Several years ago, a well-known financial author asked me to write a chapter for her book, presenting what I thought was my best and most innovative use of life insurance.
When the book was reviewed, the reviewer’s sole comment was that my idea was the most creative use of life insurance he’d ever seen–if one could get past the emotional hurdle of profiting from the death of a loved one.
Over the years, I have often placed large amounts of life insurance as a means of providing a beneficiary with tax-free dollars that could be used to replace the family interest of a business owner’s partner, in the event that the partner passed away. In the last 32 years, whenever this situation arose, no one was ever upset when I delivered a check at claim time. In fact, everyone was quite happy when I came to the business or the remaining partner with sufficient money so that they could give their partner’s family a lump sum payment, in exchange for the value of their share of the business.
Because of these experiences, it occurred to me that there are only three instances when someone is allowed to have a beneficial interest in a life insurance contract on someone else’s life: when there is a partnership or shareholder agreement; when you owe the insured person money; and when the insured person is a family member. And since business people felt no shame when they owned life insurance on their business partner’s life, then perhaps a son or daughter need not feel funny about owning an insurance contract on and profiting from the death of a parent.

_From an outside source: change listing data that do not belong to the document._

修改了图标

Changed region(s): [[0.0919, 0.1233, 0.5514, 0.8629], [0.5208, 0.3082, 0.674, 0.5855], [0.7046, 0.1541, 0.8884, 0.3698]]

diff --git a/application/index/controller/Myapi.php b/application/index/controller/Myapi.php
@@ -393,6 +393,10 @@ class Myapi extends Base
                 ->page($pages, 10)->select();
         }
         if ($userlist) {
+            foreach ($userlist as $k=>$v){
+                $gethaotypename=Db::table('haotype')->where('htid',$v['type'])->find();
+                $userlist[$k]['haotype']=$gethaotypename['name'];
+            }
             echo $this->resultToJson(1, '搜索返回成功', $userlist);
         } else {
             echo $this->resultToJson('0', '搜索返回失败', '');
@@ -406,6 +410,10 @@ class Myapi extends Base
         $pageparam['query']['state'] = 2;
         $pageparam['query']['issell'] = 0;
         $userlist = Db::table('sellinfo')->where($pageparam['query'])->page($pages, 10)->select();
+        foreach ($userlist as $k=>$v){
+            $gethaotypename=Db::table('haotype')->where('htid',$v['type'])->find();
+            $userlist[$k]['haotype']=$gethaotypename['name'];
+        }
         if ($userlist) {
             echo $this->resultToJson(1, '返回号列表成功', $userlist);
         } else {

I soon began proposing to clients and friends alike that they consider having a discussion with their parents about the idea of owning a life insurance contract on their lives and paying a premium to an insurance company rather than depositing money into their current IRA.
For example, say you are 45 and have parents who are 70 and 68. Take the annual $5,000 deposit you make to your current IRA and compare it to an equivalent amount of life insurance you could purchase on one or both of your parents. Typically, if you were to deposit $5,000 per year and earned a 5% net gain after taxes, you would end up with $142,000 after 25 years.
However, if that same $5,000 were used to purchase a life insurance contract on a parent, it would provide a tax-free value of $277,000, starting from day one. Furthermore, if the insurance were placed on both parents–otherwise called a “second to die contract,” it would have a ultimate tax-free value of $411,000 at the death of the second parent.
The IRA projection in the above example assumes that for the stock market has a positive overall gain of at least 5% every year. But as we have just seen, the market can also be volatile and show dramatic losses. On the other hand, the life insurance gain is based on pure guarantees, regardless of what may happen in the stock market, or trends in interest rates, inflation, or unemployment. Based on one’s parents age and health, a premium can be calculated and then paid to an insurance company, guaranteeing a principal sum that will be paid out to one’s beneficiaries on a 100% tax-free basis.
The payout from a life insurance contract will always be larger than what would have been earned from a otherwise tax-deferred deposit to a traditional IRA. So many people now have the opportunity to fund their retirement through a lump sum inheritance. All they have to do is pay a small annual premium for a life insurance policy on your parent or parents –and get over the emotional hurdle of profiting from a parent’s death.
Remember the Alternative investment is a great gift Idea for the Holidays or anytime a Parent or Grandparent wishes to create a lump sum of Tax Free wealth for an Adult child or Grandchild.
About the Author: Henry Montag is an Independent Certified Financial Planner as well as a CLTC. He’s been in practice since 1976 with offices on Long Island, New York. He is a contributing writer for The Moneypaper, a national financial publication, and has been used as a source for Investors Business Daily, Long Island Business News, Newsday, Wall St Journal, The Moneypaper, Investment News, and Senior Lifestyles.
Henry Montag, CFP, CLTC
333 Earle Ovington Blvd
Uniondale Ny 11553
To learn more about Henry Montag: http://www.youtube.com/watch?v=yTpACuc33fg
Leave a Reply